Apart from problems with medical institutions, Xiao said China’s rapid development of the medical aesthetics sector spurred demand for qualified professional medical practitioners. However, the number of informal doctors outweighed formal ones. The doctors haven’t undergone strict professional training and lack professional skills, which can easily lead to medical negligence and bring harm to consumers.

“The training system to cultivate medical aesthetics professionals should be enhanced to increase their overall diagnosis and treatment capability. Specifically, more attention should be paid to the training of doctors from private medical institutions should be paid more attention to. Joint efforts from the government and leading enterprises are needed,” Xiao said.

In April 2019, Allergan Aesthetics, a global medical aesthetics unit of the United States-based pharmaceutical company AbbVie Inc, launched an innovation center with an investment of 100 million yuan ($15.42 million) in Chengdu, Sichuan province, to cultivate talent by offering systematic training to medical professionals.

On June 13, 2019, Allergan Aesthetics launched the first course in its innovation center, offering lessons such as anatomy, aesthetics assessment, consultation and aesthetics photographing.

Allergan Medical Institute has trained more than 10,000 medical professionals through offline sessions in China by the end of 2020.

Fan Jing, Allergan Medical Institute Japan and Asia-Pacific lead, said: “There is no medical cosmetics major currently offered in China’s universities. All related knowledge needs to be acquired through other means, such as working experience, or communication with industry leaders and experts.

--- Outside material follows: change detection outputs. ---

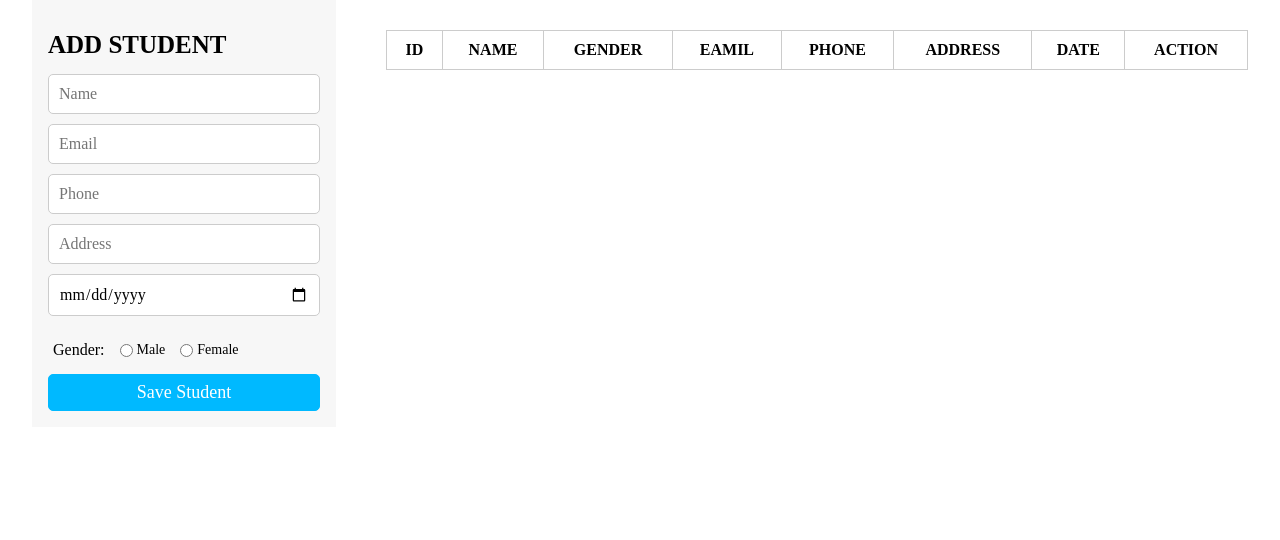
Repository: vanphongnguyen1/webDemo
Page: project(table-form)/index.html
An editor plug-in stored every save of this project. The page is shown before and after the next save, followed by the edit.
The browser window is 1280 px wide. The pictures show the whole page.
The style sheet was rebuilt from its Sass, Less or Tailwind sources for each picture, by a compiler version that may differ from the author's.

Above is the page before, as saved 2020-08-30 16:18:00.

### project(table-form)/index.html
<!DOCTYPE html>
<html lang="en">
<head>
    <meta charset="UTF-8">
    <meta name="viewport" content="width=device-width, initial-scale=1.0">
    <title>Document</title>
    <link rel="stylesheet" href="./css/style.css">
</head>
<body onload="render()">
    <div class="container">
        <div class="row">
            <div class="col-3">
                <div class="form">
                    <form action="" autocomplete="off" onsubmit="listStudents()">
                        <h2 class="form__title">add student</h2>
                        <input type="text" class="form__input form__input--name" name="name" id="" placeholder="Name">
                        <div class="error-name"></div>
                        <input type="Email" class="form__input form__input--email" name="email" id="" placeholder="Email">
                        <div class="error-email"></div>
                        <input type="tel" class="form__input form__input--phone" name="phone" id="" placeholder="Phone">
                        <div class="error-phone"></div>
                        <input type="text" class="form__input form__input--address" name="address" id="" placeholder="Address">
                        <div class="error-address"></div>
                        <input type="date" class="form__input form__input--date" name="date" id="">
                        <div class="error-date"></div>
                        <div class="form__gender">
                            <lable>Gender:</lable>
                            <div class="form__radio">
                                <input type="radio" class="form__radio--gender " value="male" name="gender" id="male">
                                <label for="male" class="form__radio--text">Male</label>
                                <input type="radio" class="form__radio--gender " value="female" name="gender" id="female">
                                <label for="female" class="form__radio--text">Female</label>
                            </div>
                        </div>
                        <div class="error-gender"></div>
                        <button type="submit" class="form__button" onclick="">Save Student</button>
                    </form>
                </div>
            </div>
            <div class="col-9">
                <div class="table">
                    <table>
                        <thead>
                            <tr>
                                <th>ID</th>
                                <th>NAME</th>
                                <th>GENDER</th>
                                <th>EAMIL</th>
                                <th>PHONE</th>
                                <th>ADDRESS</th>
                                <th>DATE</th>
                                <th>ACTION</th>
                            </tr>
                        </thead>
                        <tbody id="list-student">
                                <!-- <tr>
                                    <td>1</td>
                                    <td>phong</td>
                                    <td>male</td>
                                    <td>maoa@gmai.com</td>
                                    <td>154653132</td>
                                    <td>asdasasdad</td>
                                    <td>2020-08-21</td>
                                    <td><a href="">edit</a>/<a href="">delete</a></td>
                                </tr> -->
                        </tbody>
                    </table>
                </div>
            </div>
        </div>
    </div>
    <script src="./js/main.js"></script>
</body>
</html>

### project(table-form)/js/main.js
    // <!-- <tr>
    //     <td>1</td>
    //     <td>phong</td>
    //     <td>male</td>
    //     <td>maoa@gmai.com</td>
    //     <td>154653132</td>
    //     <td>asdasasdad</td>
    //     <td>2020-08-21</td>
    //     <td><a href="">edit</a>/<a href="">delete</a></td>
    // </tr>
    let data = []
    let count = 0;
    function listStudents (list,item) {
        const name = document.querySelector('.form__input--name').value
        const email = document.querySelector('.form__input--email').value
        const phone = document.querySelector('.form__input--phone').value
        const address = document.querySelector('.form__input--address').value
        const date = document.querySelector('.form__input--date').value
        let gender = document.querySelector('input[name = gender]:checked')
                gender = gender ? gender.value : '';
        let student = {
            'name': name,
            'gender': gender,
            'email': email,
            'phone': phone,
            'address': address,
            'date': date,
        }
        // data.push(student)
        // console.log(data)

        // saveLocalStorage('students', student)
        if(!name) {
            document.querySelector('.error-name').innerHTML='<font color="red"> *Vui lòng điền: Họ và Tên</font>'
        } else {
            document.querySelector('.error-name').innerHTML=''
        }
        if(!email) {
            document.querySelector('.error-email').innerHTML='<font color="red"> *Vui lòng điền: Email</font>'
        } else {
            document.querySelector('.error-email').innerHTML=''
        }
        if(!phone) {
            document.querySelector('.error-phone').innerHTML='<font color="red"> *Vui lòng điền: Số điện thoại</font>'
        } else {
            document.querySelector('.error-phone').innerHTML=''
        }
        if(!address) {
            document.querySelector('.error-address').innerHTML='<font color="red"> *Vui lòng điền: Address</font>'
        } else {
            document.querySelector('.error-address').innerHTML=''
        }
        if(!date) {
            document.querySelector('.error-date').innerHTML='<font color="red"> *Vui lòng chọn: Ngày/Tháng/Năm</font>'
        } else {
            document.querySelector('.error-date').innerHTML=''
        }
        if(!gender) {
            document.querySelector('.error-gender').innerHTML='<font color="red"> *Vui lòng chọn: Giới tính</font>'
        } else {
            document.querySelector('.error-gender').innerHTML=''
        }

        let listStudent = localStorage.getItem('students') ? JSON.parse(localStorage.getItem('students')) : []
        listStudent.push(student)
        localStorage.setItem('students',JSON.stringify(listStudent))
        render()
    }
    // const render = () => {
    //     event.preventDefault()
    //     html = ''
    //     const addTable = document.getElementById('list-student')
    //     data.forEach((i,index)=> {
    //         html += `
    //                 <tr>
    //                     <td>${index}</td>
    //                     <td>${i.name}</td>
    //                     <td>${i.gender}</td>
    //                     <td>${i.email}</td>
    //                     <td>${i.phone}</td>
    //                     <td>${i.address}</td>
    //                     <td>${i.date}</td>
    //                     <td>
    //                         <a href="">edit</a>/<a href="" onclick="deleteStudent('${i}')">delete</a>
    //                     </td>
    //                 </tr
    //             `
    //     })
    //     addTable.innerHTML = html
    // }
    // const deleteStudent = (index) => {
    //     data.splice(index,1)
    //     render()
    //     let json = JSON.stringify(data)
    //     localStorage.setItem('students',json)
    // }
    // function saveLocalStorage (list,item) {
    //     let templist
    //     if(localStorage.getItem(list) === null) {
    //         templist = []
    //     }else {
    //         templist = JSON.parse(localStorage.getItem(list))
    //     }
    //     templist.push(item)
    //     localStorage.setItem(list,JSON.stringify(templist))
    // }
    // function init() {
    //     let templist
    //     if(localStorage.getItem('students') === null) {
    //         templist = []
    //     }else {
    //         templist = JSON.parse(localStorage.getItem('students'))
    //     }
    //     templist.forEach( (index,item) => {
    //         listStudents(index)
    //     })
        // let json = localStorage.getItem('students')
        // data = JSON.parse(json)
        // render()
        // console.log(data)
    // }
    // console.log(data)
    // function errorForm () {
    //     // if(!gender) {
    //     //     document.getElementsByClassName('error-name').innerHTML='<font color="f00"> Vui lòng điền: Họ và Tên</font>'
    //     // } else {
    //     //     document.getElementsByClassName('error-name').innerHTML=''
    //     // }
    // }
    function render() {
        event.preventDefault()
        let listStudent = localStorage.getItem('students') ?JSON.parse(localStorage.getItem('students')):[]
        html = ''
        const addTable = document.getElementById('list-student')
        listStudent.forEach((i,index)=> {
            html += `
                    <tr>
                        <td>${index}</td>
                        <td>${i.name}</td>
                        <td>${i.gender}</td>
                        <td>${i.email}</td>
                        <td>${i.phone}</td>
                        <td>${i.address}</td>
                        <td>${i.date}</td>
                        <td>
                            <a href="">edit</a>/<a href="" onclick="deleteStudent('${i}')">delete</a>
                        </td>
                    </tr
                `
        })
        addTable.innerHTML = html
    }

### project(table-form)/sass/style.scss
@import './base/base';
@import './layout/layout';
@import './components/form';
@import './components/table';

### project(table-form)/sass/base/_base.scss
* {
    margin: 0;
    padding: 0;
    box-sizing: border-box;
    outline: none;
}
html {
    font-size: 10px;
}
input, button, textarea {
    font-family: inherit;
}
h1, h2, h3, h4, h5, h6, p {
    margin: 0;
    padding: 0;
    line-height: inherit
}
// ----------------------------------------------
.container {
    width: 95%;
    margin:  0 auto;
}

### project(table-form)/sass/layout/_layout.scss
.row {
    display: flex;
    flex-wrap: wrap;
}
.col-3 {
    width: calc(3/12 * 100%);
}
.col-9 {
    width: calc(9/12 * 100%);
}

### project(table-form)/sass/components/_form.scss
.form {
    text-transform: uppercase;
    padding: 1.5rem;
    border: 1px solid #f7f7f7;
    // margin-top: 3rem;
    background-color: #f7f7f7;
    div[class^="error-"] {
        color: #f00;
        font-size: 10px;
    }
    &__title {
        font-size: 2.5rem;
        padding: 1.5rem 0;
    }
    &__input {
        width: 100%;
        padding: 1rem;
        font-size: 1.6rem;
        border-radius: 0.5rem;
        border: 1px solid #ccc;
        background-color: #ffffff;
        &:not(:last-child) {
            margin-bottom: 1rem;
        }
    }
    &__gender {
        padding: 1.5rem 0 1.5rem 0.5rem;
        text-transform: capitalize;
        display: flex;
        lable {
            font-size: 1.6rem;
        }
        .form__radio {
            display: flex;
            align-items: center;
            flex-wrap: wrap;
            width: 70%;
            &--gender {
                margin-left: 1.5rem;
                cursor: pointer;
            }
            &--text {
                font-size: 1.4rem;
                margin-left: 4px;
                cursor: pointer;
            }
        }
    }
    &__button {
        background-color:#00b9ff ;
        border: 1px solid #00b9ff;
        border-radius: 0.5rem;
        width: 100%;
        font-size: 1.8rem;
        text-align: center;
        color: #fff;
        padding: 0.7rem;
        cursor: pointer;
        transition: all 0.4s ease-in-out;
        &:hover {
            background-color: #1b91be;
        }
    }
}

### project(table-form)/sass/components/_table.scss
.table {
    margin-left: 5rem;
    margin-top: 3rem;
    table {
        width: 100%;
        border-collapse: collapse;
        tr {
            font-size: 1.6rem;
            th,
            td {
                text-align: center;
                padding: 1rem;
                border: 1px solid #ccc;
            }
        }
    }
}

After the next save:
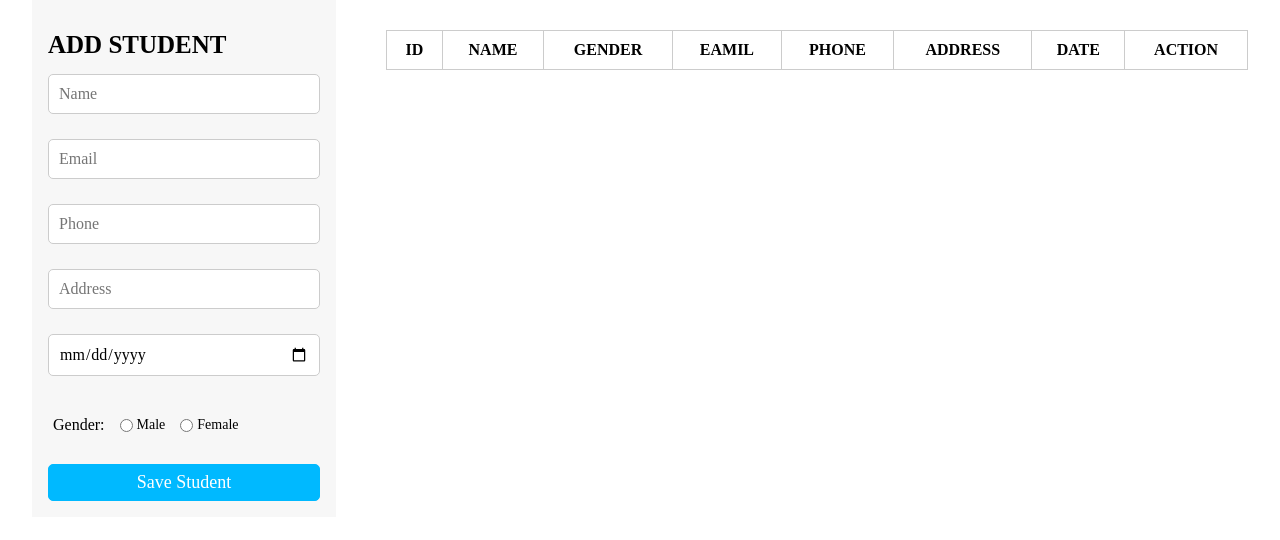
Saved 84 s later.
--- a/project(table-form)/sass/components/_form.scss
+++ b/project(table-form)/sass/components/_form.scss
@@ -7,6 +7,7 @@
     div[class^="error-"] {
         color: #f00;
         font-size: 10px;
+        margin-bottom: 1.5rem;
     }
     &__title {
         font-size: 2.5rem;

China’s medical aesthetics industry is exploding, and public demand is surging, forcing medical professionals, techniques, products and institutions to make progress.”

Fan said that China’s medical aesthetics industry is expanding at a compound annual growth rate of over 20 percent, and the sector faces a severe shortage of qualified practitioners.

“Systematic and standard training is in urgent need for the industry,” she said.

Meanwhile, to help consumers distinguish standardized medical aesthetics institutions and products from others, Allergan Aesthetics, together with the Chinese Association of Plastics and Aesthetics, launched the Authentic Alliance campaign.

The campaign aims to convey to medical aesthetics consumers the concept of “going to formal institutions, finding qualified doctors and using standard products”, as well as raising their safety awareness and establishing a rational and scientific aesthetic value.

Mylike Aesthetic Plastic Hospital Group, a Beijing-based medical aesthetics giant, said that ever since the company was established, it has only offered products and services via its direct outlets, refusing involvement of intermediaries to guarantee the quality and authenticity of its products and services.

Xiao suggested a long-term mechanism should be set up to enhance legal enforcement over the sector and outlaw illegal institutions and practitioners.

“A medical aesthetics ‘blacklist’ should be established, and illegal cases should be publicly posted regularly, to ensure the safe and stable development of the sector,” she added.

On April 8, the National Development and Reform Commission and the Ministry of Commerce jointly issued a document to support the development of high-end medical aesthetics industry in Hainan province, encouraging the entrance of renowned medical aesthetics institutions to the island.